Quarters unearths the vivid debate in eighteenth-century America over the meaning of place. It asks why the previously uncontroversial act of accommodating soldiers in one’s house became an unconstitutional act. In so doing, the book reveals new dimensions of the origins of Americans’ right to privacy. It also traces the transformation of military geography in the lead up to independence, asking how barracks changed cities and how attempts to reorder the empire and the borderland led the colonists to imagine a new nation.
McCurdy emphatically refutes the idea that the Quartering Act forced British soldiers into colonial houses, demonstrates the effectiveness of the Quartering Act at generating revenue, and examines aspects of the law long ignored, such as its application in the back country and its role in shaping Canadian provinces.
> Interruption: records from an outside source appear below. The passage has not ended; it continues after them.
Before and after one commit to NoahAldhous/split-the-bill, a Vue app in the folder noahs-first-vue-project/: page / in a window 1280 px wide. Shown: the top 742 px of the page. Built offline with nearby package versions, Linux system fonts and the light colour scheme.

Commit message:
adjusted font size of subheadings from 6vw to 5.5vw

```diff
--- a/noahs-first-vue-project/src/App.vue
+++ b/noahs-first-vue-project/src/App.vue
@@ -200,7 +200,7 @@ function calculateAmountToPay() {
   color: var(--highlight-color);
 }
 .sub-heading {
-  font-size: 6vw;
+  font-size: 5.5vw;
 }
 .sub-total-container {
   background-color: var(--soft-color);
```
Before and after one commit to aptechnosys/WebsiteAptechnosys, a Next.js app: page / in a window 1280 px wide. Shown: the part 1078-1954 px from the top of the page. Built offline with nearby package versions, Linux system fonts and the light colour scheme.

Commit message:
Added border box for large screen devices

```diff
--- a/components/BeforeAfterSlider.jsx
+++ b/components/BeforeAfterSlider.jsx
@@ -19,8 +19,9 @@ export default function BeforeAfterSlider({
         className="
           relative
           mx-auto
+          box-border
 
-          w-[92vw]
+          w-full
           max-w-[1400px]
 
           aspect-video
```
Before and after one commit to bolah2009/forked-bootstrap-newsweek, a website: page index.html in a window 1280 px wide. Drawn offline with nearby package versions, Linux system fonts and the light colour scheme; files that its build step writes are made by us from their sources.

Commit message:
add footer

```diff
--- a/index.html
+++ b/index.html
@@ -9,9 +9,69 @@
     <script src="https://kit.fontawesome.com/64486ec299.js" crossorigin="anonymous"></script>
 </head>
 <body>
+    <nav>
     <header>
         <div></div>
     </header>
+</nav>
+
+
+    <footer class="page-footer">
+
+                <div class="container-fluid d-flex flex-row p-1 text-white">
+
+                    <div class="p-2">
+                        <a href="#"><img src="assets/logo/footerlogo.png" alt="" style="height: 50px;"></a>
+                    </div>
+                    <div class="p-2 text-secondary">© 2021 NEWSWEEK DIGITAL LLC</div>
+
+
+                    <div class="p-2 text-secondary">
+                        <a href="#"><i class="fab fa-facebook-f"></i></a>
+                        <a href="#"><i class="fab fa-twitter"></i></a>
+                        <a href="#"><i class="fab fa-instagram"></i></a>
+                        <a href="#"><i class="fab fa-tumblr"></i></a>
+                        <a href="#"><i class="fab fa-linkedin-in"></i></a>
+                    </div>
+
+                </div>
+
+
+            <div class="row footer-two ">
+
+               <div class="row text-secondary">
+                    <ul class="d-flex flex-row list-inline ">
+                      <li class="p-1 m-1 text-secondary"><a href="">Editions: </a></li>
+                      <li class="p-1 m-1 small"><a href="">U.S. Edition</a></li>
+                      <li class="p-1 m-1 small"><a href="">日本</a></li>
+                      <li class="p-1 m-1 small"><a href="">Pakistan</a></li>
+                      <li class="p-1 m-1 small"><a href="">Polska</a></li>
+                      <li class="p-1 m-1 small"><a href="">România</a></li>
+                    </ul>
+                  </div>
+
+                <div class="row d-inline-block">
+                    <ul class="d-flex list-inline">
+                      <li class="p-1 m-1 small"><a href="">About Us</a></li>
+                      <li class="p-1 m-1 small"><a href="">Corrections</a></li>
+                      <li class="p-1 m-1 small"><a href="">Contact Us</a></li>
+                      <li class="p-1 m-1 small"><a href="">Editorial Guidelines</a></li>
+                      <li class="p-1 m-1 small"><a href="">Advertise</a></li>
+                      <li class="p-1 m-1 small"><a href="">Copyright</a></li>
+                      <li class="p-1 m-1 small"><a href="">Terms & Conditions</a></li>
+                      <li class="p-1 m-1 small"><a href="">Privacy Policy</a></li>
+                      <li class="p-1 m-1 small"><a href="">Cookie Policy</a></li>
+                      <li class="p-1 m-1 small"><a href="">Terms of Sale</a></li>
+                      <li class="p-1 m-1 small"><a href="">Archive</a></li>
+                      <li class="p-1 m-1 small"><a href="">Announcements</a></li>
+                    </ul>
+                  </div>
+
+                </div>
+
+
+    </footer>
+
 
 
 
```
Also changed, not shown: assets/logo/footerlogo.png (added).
Above all, Quarters argues that the lessons of accommodating British troops outlasted the Revolutionary War, profoundly affecting American notions of place. McCurdy shows that the Quartering Act had significant ramifications, codified in the Third Amendment, for contemporary ideas of the home as a place of domestic privacy, the city as a place without troops, and a nation with a civilian-led military.
About the Author
John Gilbert McCurdy is Professor of History at Eastern Michigan University. He has expertise in colonial and Revolutionary America. McCurdy is the author of Citizen Bachelor: Manhood and the Creation of the United States, which explores how changes in the law, literature, and lives of bachelors informed American citizenship. He also has essays in New Men: Manliness in Early America, Early American Studies, and Journal of Urban History. McCurdy has held fellowships from the Massachusetts Historical Society, the American Antiquarian Society, and the University of Michigan. He lives in Ypsilanti, Michigan.